That’s what you most immediately think of when hearing about a five-week summer camp in America, the land of freedom, no less. Doubly so, as I am over half the globe from home. It really is a gift to be at the beautiful Exeter campus with diverse dorm and classmates, learning a plethora of subjects with others of similar interest. Because of that I thank my parents profusely for giving me this awesome opportunity.
Freedom, the double edged blade that threat- ens us all. Suddenly faced with an abundance of it, I was almost drunk with anticipation. Being able to go wherever we want to, whenever we want to, to do whatever we want to really is amazing.
For our language class, we started with Rus- sian, a language that quite frankly I have no idea about, especially because we have little to no real exposure at all to the country. My image of it is fuzzy, only images of a wide blanket of white stretched across the land and to quote a classmate “Tanks rolling on the snow.” Through our teacher’s passionate teaching, descriptions and thoughts on her homeland, we gained a more indepth and personal feel of Russia, which I feel is the true take- away of the Global community cluster, to change our view of the world.

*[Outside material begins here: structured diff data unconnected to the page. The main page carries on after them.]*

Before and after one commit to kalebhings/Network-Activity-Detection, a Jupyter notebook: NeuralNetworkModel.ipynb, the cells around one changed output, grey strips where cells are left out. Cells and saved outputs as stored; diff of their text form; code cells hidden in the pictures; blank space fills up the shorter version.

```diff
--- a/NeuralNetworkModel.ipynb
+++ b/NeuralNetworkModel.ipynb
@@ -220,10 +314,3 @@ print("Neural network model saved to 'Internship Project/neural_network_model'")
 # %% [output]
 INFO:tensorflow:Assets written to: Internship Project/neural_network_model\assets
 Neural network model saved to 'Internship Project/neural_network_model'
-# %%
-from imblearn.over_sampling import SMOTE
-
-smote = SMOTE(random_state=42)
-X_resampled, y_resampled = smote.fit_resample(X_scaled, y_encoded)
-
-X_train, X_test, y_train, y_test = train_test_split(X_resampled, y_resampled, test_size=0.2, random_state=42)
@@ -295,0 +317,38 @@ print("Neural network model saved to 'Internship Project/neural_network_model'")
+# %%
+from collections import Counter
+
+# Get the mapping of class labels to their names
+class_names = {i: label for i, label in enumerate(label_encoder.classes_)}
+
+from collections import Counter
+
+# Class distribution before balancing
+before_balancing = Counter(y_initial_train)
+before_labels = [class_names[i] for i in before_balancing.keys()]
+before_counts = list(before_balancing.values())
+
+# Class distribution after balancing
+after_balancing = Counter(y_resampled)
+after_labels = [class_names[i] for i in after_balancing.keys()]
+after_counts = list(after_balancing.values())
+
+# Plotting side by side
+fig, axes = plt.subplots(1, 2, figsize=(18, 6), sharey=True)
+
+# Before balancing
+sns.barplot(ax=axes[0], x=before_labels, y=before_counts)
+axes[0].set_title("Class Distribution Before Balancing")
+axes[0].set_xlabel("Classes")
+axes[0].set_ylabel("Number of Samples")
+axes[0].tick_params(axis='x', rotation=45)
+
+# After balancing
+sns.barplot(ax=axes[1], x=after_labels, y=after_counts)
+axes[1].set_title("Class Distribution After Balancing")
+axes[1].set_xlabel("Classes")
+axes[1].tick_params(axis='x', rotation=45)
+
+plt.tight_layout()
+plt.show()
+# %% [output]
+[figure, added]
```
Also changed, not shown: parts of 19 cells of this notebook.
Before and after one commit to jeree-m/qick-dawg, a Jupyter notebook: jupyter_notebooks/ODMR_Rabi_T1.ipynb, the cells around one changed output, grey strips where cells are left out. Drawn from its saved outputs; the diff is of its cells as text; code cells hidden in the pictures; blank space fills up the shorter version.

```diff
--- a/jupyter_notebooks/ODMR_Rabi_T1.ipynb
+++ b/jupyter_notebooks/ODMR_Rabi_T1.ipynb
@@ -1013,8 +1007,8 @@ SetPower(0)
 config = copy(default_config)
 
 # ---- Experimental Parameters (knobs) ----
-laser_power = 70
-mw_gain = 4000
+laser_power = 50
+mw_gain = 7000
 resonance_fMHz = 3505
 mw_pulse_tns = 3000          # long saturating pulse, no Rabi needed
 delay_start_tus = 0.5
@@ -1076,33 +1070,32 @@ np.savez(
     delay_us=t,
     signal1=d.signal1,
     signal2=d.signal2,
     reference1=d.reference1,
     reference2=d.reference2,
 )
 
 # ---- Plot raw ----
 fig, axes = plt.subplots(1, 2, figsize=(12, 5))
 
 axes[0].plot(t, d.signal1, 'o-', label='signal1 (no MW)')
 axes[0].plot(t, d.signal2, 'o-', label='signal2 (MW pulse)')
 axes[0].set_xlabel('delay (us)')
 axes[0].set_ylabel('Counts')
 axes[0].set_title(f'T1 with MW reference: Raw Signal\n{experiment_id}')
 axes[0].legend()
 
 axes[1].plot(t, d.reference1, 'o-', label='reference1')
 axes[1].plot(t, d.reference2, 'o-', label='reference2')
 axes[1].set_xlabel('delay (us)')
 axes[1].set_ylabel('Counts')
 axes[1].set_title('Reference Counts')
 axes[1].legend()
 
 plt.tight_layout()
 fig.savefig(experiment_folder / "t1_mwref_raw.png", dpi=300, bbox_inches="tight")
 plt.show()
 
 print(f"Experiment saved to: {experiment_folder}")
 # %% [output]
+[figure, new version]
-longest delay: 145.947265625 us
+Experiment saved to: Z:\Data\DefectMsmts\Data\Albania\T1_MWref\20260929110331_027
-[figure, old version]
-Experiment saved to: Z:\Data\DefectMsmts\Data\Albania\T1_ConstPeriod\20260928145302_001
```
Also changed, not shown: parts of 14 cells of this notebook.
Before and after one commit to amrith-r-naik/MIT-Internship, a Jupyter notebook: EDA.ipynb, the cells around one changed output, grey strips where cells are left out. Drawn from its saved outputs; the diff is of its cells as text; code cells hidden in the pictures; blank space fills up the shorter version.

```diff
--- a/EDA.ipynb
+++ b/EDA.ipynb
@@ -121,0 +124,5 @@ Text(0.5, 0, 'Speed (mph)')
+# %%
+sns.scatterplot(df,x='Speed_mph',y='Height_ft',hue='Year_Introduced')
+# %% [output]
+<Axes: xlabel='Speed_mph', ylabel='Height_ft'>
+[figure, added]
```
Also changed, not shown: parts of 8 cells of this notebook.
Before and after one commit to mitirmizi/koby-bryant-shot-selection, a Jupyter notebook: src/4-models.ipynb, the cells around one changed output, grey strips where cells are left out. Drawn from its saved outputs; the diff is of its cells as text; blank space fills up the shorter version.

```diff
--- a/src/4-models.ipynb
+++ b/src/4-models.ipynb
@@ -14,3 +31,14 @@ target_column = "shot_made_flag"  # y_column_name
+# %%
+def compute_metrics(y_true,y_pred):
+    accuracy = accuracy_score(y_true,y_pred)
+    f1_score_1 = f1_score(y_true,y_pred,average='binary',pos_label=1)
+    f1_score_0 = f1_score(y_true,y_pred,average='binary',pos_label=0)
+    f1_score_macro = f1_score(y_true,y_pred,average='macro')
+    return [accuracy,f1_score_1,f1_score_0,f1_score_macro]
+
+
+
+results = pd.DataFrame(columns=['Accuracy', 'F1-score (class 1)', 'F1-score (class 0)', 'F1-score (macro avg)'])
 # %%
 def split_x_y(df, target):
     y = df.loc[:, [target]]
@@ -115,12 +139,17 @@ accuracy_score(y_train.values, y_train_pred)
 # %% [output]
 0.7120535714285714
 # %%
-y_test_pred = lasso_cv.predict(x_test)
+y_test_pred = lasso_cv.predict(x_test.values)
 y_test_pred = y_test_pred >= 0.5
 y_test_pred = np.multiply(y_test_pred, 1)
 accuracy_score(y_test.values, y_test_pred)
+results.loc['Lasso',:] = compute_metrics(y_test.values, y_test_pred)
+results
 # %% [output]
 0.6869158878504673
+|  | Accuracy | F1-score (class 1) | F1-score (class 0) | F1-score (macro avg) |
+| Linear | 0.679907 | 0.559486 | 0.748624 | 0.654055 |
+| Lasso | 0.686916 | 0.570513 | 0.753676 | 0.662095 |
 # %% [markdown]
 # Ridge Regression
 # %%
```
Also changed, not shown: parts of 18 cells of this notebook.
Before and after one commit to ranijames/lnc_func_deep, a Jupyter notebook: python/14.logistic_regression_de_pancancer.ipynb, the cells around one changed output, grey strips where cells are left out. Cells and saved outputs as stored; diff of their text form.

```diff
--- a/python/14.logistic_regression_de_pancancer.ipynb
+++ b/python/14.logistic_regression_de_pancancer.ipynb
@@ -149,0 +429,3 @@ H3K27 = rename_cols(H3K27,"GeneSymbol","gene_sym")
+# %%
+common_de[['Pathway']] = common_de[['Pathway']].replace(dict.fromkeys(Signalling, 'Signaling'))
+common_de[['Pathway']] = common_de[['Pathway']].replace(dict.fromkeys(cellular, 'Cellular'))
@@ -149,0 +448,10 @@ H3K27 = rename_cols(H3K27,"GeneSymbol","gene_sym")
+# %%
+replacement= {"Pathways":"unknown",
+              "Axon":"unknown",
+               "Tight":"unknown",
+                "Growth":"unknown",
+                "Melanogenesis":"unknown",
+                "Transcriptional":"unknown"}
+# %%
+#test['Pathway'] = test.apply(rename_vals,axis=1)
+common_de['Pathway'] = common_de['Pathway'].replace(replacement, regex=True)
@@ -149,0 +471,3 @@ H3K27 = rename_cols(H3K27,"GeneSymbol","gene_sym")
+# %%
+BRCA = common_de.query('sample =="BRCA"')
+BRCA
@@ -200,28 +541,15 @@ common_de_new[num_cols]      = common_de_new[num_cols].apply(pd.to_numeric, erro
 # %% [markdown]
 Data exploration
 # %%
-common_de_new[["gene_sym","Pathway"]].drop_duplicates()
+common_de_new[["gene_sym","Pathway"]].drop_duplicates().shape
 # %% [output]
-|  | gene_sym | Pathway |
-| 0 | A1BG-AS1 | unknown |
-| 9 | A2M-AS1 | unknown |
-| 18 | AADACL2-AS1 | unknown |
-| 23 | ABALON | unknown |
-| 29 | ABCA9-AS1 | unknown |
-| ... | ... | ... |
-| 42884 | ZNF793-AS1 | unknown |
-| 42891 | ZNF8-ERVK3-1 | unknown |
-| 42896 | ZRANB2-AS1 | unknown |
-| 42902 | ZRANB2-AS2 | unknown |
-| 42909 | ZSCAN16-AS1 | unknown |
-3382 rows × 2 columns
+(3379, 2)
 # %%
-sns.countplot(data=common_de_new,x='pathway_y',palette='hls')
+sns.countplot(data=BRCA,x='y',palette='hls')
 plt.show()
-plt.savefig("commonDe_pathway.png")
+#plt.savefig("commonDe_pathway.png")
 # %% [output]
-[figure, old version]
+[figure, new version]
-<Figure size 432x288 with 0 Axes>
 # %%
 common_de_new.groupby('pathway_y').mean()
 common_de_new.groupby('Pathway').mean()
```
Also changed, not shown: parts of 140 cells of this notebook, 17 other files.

In literature class, we delved deeper into the culture of Russia, from Aesop Fable-like stories that remind us of greed, to slightly more gory ones about loyalty and sacrifice, to a doctor’s humbling confession to loving a patient.
In contemporary world issues, heated debates surrounded us on one controversial subject: is it moral to kill someone to distribute his or her money? Humbling articles that document atrocities and injustices, plainly against the universal declara- tion of independence, all meant to question how we think of certain things. Friendships ruined because of heated drama filled debates on human rights,
bonds formed from study sessions that gradually turn into netflix parties.
I decided to try out crew for the first time. Though a little dull at the start, once we got onto the water it was extremely enjoyable, a small breeze hit- ting our backs, rowing further and further, drawing an arrow shaped trail along the river. It feels great, the ability to row your guts out, to push all frustra- tion onto the air, and feel refreshed afterwards.
Walks through downtown, the cute small musty stores lined along the streets, bring out the peacefulness and serenity of the town (until my friends and I come along), a perfect contrast to the hustle and bustle of Hong Kong, my home.
A dense jungle of steel and glass, summoned by the will of architects and people to build bigger, taller and better. From the top of those spires, they seem like ants, tiny creatures, hurrying around, all with a different goal, different purpose.
Just as the traffic lights go green, they surge across the yellow paved roads in a flurry of move- ment, like pent up water unleashed from the tap. Neon billboards flash in unison, almost like they are pulsing and shimmering, creating an irresistible glow. Harbour ferries glide gracefully along the water, creating a frothy trail of foam in their wake. Across the harbour during sunrise, one can see the rays of the sun bouncing upon the latticework of the interlocking metal beams and the glazed windows panes, a iridescent crystal symbol of the modern world, the face of Hong Kong.
Life in Hong Kong is so much different. Each day seems to pass so quickly, in a blur, and days seem to merge into one another without distinction. Everyone is so hurried, perhaps the lifestyle of Hong Kongers are to blame. As humans, we love to create a routine and follow it, and us even more so. Here, the days are clearly defined, memorable, clearly etched into my memory, truly enjoyable days that I will surely remember for a long time.